Lord McAlpine has done more to safeguard the future of the internet as a place for responsible public debate than anyone in history.
Alistair McAlpine, Baron McAlpine of West Green, doesn’t look like a man who could rescue the internet from suffocation by libellers, abusers and assorted other bestial nuisances.
Not to be rude, but he barely looks able or interested enough to switch on a computer at all.
But that, following the untrue allegations made about him by Left-wing journalists and politicians who were desperate to see “Tory” and “paedophile” in the same headline, is the role he is now playing by ferociously pursuing everyone who mentioned his name on Twitter in connection with child abuse.
Until last week, conventional opinion about the internet held that “you can’t get them all”: if a fact, whether under super-injunction or not, was spreading like wildfire around social media, then the law was powerless to stop it.
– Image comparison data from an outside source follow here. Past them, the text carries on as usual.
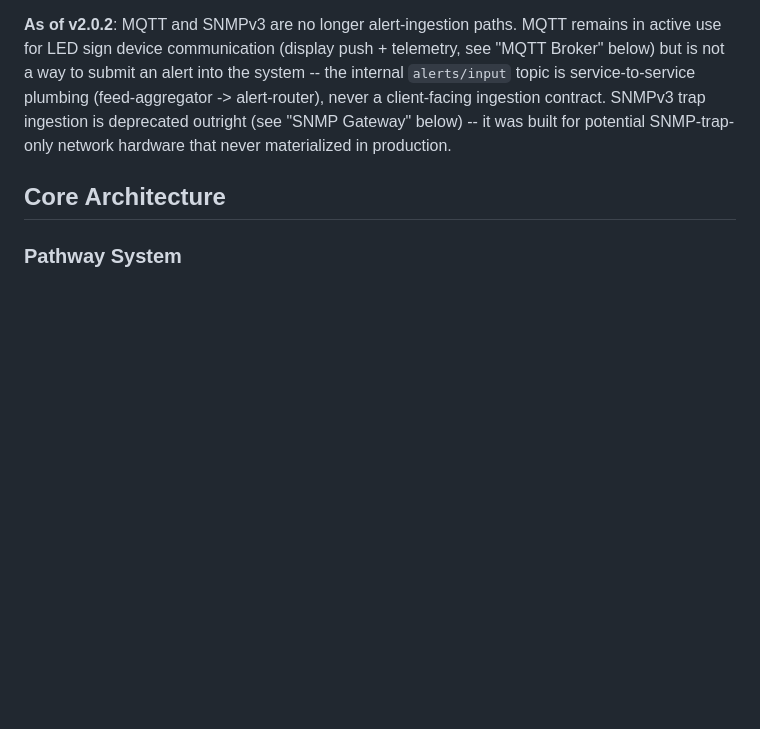
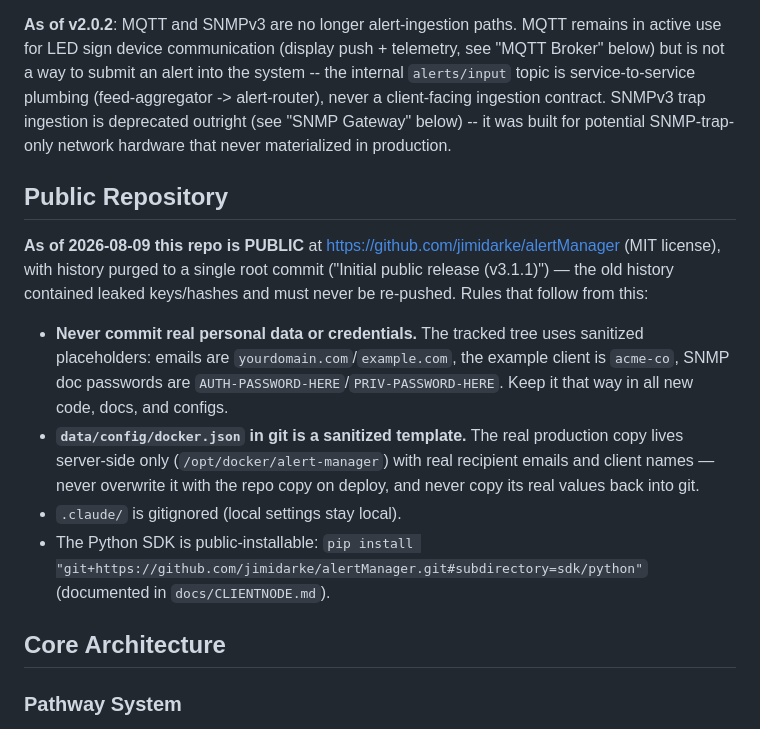
Before and after one commit to jimidarke/alertManager, a Markdown page: CLAUDE.md, the part around the change. Drawn GitHub-style; blank space fills up the shorter version.

Commit message:
docs: record public-repo state in CLAUDE.md, add SDK install/update instructions to CLIENTNODE.md
Co-Authored-By: Claude Fable 5 <noreply@anthropic.com>

```diff
--- a/CLAUDE.md
+++ b/CLAUDE.md
@@ -12,6 +12,15 @@ This file provides guidance to Claude Code (claude.ai/code) when working with co
 The Alert Manager captures JSON alert payloads via HTTPS (`POST /alert`, the sole supported ingestion path as of v2.0.2) and routes them to pathways including files (used by HTTP gateway for log viewing), email, LED signs, and console. All alerts follow a standardized JSON payload structure with strict validation.
 
 **As of v2.0.2**: MQTT and SNMPv3 are no longer alert-ingestion paths. MQTT remains in active use for LED sign device communication (display push + telemetry, see "MQTT Broker" below) but is not a way to submit an alert into the system -- the internal `alerts/input` topic is service-to-service plumbing (feed-aggregator -> alert-router), never a client-facing ingestion contract. SNMPv3 trap ingestion is deprecated outright (see "SNMP Gateway" below) -- it was built for potential SNMP-trap-only network hardware that never materialized in production.
+
+## Public Repository
+
+**As of 2026-08-09 this repo is PUBLIC** at <https://github.com/jimidarke/alertManager> (MIT license), with history purged to a single root commit ("Initial public release (v3.1.1)") — the old history contained leaked keys/hashes and must never be re-pushed. Rules that follow from this:
+
+- **Never commit real personal data or credentials.** The tracked tree uses sanitized placeholders: emails are `yourdomain.com`/`example.com`, the example client is `acme-co`, SNMP doc passwords are `AUTH-PASSWORD-HERE`/`PRIV-PASSWORD-HERE`. Keep it that way in all new code, docs, and configs.
+- **`data/config/docker.json` in git is a sanitized template.** The real production copy lives server-side only (`/opt/docker/alert-manager`) with real recipient emails and client names — never overwrite it with the repo copy on deploy, and never copy its real values back into git.
+- `.claude/` is gitignored (local settings stay local).
+- The Python SDK is public-installable: `pip install "git+https://github.com/jimidarke/alertManager.git#subdirectory=sdk/python"` (documented in `docs/CLIENTNODE.md`).
 
 ## Core Architecture
 
```
Also changed, not shown: docs/CLIENTNODE.md (+14 -0 lines).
The internet, and social media in particular, was thrillingly powerful. It could subvert the justice system; with mass civil disobedience, the Twitterati imagined themselves as the new community charge rebels, engaged on a romantic crusade to defy the Establishment.
But all that has changed. Lord McAlpine, improperly accused of a heinous and reputation-destroying crime, has defied both the received wisdom about social media and Mark Twain’s oft-quoted dictum that “a lie can travel halfway around the world while the truth is putting on its shoes”.
Due prominence is a convention developed by the media to mitigate against the reality that corrections rarely reach as many people as the original story. The internet was thought to have made this problem exponentially worse. That is no longer true.
We are now entering a new era, one in which not just irresponsible far-Left journalists like George Monbiot are forced to issue grovelling apologies. (We note with abject dismay that the Guardian has refused to cover George’s legal fees. We are equally distressed to see the ridiculous and attention-seeking Sally Bercow on Lord McAlpine’s hit list.)
Now, even the most gnat-like and insignificant pseudonymous irritator should consider his position carefully before hitting Send. As Melanie Philips puts it in today’s Daily Mail, this may be “a watershed moment in which the mob rule that until now has been allowed to rampage unchecked on the internet may finally be brought to heel”.
What Lord McAlpine is doing here isn’t merely his prerogative, as a man grievously wronged. It may also hold the key to the future of discourse in the public square.
As the media pay ever-more attention to the squabbles and silliness of social media, those hysterical and unaccountable tweeters who have held dominion over us for so long are at last getting their just desserts.
McAlpine is demonstrating why a take-no-prisoners approach is so effective. Massive and brutal retaliation is the only thing the grubby, spineless, spiteful hordes will understand. We say bravo.
Never again will a libeller be able to claim they didn’t know lying about a public figure on Twitter was risky. It’s a pity it took an innocent man getting fingered to bring it about, but there you go.
Social media put the tools of publishing into the hands of every citizen. It gave them power, but, until last week, no responsibility.
Now, users will now have to ask themselves, before issuing every tweet, blog post and status update, whether they would be prepared to defend their claims in court.
What a remarkable transformation from just a week ago. It should give us hope that the public, if it cannot be trusted to behave responsibly on its own, will now be forced to by public opinion and by the law.